## Work to be completed:
Every line with the string "Fallback" in it belongs in your answer, so copy them all from the data.

*** Input material

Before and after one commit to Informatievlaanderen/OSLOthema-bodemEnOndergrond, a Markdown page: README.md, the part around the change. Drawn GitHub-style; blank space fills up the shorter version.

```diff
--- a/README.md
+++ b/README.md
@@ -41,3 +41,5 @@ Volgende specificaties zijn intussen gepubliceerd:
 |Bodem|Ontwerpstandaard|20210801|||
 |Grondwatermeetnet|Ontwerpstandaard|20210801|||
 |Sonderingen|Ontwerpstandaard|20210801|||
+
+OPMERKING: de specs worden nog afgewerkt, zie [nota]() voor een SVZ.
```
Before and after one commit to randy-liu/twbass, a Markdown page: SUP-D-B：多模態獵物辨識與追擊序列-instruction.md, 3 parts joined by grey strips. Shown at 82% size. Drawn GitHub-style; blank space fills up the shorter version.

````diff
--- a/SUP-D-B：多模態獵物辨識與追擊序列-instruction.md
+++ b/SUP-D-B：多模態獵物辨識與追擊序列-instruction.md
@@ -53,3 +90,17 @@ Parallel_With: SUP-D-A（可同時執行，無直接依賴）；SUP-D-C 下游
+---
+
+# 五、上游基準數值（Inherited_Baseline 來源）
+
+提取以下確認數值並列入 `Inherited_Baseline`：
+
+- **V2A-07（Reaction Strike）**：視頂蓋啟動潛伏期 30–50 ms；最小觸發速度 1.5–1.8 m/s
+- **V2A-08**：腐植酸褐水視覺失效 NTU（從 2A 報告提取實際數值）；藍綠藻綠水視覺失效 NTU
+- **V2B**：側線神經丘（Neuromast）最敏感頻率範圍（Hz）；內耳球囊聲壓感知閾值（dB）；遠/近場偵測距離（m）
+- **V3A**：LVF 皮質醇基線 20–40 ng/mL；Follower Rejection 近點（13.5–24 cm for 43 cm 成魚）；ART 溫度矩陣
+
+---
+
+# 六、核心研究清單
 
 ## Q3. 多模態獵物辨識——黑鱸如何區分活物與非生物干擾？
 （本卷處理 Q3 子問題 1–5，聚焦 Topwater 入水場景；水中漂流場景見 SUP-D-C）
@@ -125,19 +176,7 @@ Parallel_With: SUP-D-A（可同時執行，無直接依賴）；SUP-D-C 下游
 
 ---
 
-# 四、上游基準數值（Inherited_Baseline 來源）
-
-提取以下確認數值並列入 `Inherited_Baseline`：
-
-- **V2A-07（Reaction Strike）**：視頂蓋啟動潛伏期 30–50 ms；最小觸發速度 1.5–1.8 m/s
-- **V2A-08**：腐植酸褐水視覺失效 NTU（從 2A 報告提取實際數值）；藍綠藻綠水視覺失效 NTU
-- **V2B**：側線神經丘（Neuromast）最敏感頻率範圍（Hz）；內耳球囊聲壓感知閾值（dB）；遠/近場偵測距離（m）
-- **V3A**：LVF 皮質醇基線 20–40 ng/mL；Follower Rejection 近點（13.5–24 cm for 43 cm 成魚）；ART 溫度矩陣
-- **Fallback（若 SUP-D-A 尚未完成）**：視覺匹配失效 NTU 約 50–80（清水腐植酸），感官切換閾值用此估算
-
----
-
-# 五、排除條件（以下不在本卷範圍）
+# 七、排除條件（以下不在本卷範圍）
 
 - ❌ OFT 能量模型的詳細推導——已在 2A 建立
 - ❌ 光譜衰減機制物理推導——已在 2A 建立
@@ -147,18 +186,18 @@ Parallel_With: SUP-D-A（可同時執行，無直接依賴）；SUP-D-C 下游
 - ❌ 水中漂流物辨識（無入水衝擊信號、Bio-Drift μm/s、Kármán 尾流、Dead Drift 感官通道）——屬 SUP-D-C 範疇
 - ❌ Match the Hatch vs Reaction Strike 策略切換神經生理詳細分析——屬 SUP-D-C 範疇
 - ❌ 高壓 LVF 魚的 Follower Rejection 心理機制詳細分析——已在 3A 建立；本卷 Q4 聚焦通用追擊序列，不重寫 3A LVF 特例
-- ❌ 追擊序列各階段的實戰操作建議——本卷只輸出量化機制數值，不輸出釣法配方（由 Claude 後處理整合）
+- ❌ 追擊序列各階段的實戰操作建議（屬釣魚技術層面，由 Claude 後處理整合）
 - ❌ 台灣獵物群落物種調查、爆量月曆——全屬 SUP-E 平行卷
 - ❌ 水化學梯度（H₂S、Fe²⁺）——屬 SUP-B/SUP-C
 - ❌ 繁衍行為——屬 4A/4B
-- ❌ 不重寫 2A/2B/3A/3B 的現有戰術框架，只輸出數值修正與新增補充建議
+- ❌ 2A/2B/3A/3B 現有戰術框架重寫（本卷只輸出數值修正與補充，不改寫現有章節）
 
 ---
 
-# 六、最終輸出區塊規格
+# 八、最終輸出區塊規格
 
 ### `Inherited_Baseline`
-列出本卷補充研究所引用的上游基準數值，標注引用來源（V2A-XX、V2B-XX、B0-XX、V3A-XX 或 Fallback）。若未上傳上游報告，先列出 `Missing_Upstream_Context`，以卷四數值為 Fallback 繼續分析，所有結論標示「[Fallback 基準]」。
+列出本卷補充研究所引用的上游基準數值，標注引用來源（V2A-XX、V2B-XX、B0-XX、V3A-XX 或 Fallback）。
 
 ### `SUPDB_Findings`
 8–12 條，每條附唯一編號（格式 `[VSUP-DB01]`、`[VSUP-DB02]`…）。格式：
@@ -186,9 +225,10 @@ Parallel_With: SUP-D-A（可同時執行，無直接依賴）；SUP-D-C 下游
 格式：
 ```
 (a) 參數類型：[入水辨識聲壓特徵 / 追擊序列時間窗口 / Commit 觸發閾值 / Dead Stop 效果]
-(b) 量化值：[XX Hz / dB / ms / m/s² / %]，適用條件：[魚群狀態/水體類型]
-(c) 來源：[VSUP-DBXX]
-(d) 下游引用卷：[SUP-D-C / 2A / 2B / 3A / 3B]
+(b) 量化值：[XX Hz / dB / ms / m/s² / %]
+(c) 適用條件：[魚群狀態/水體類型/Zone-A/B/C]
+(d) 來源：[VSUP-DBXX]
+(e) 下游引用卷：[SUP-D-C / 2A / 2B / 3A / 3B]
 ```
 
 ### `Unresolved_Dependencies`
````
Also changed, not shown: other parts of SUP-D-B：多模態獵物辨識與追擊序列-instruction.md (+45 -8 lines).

******

## Response to the task:
-- **Fallback（若 SUP-D-A 尚未完成）**：視覺匹配失效 NTU 約 50–80（清水腐植酸），感官切換閾值用此估算
-列出本卷補充研究所引用的上游基準數值，標注引用來源（V2A-XX、V2B-XX、B0-XX、V3A-XX 或 Fallback）。若未上傳上游報告，先列出 `Missing_Upstream_Context`，以卷四數值為 Fallback 繼續分析，所有結論標示「[Fallback 基準]」。
+列出本卷補充研究所引用的上游基準數值，標注引用來源（V2A-XX、V2B-XX、B0-XX、V3A-XX 或 Fallback）。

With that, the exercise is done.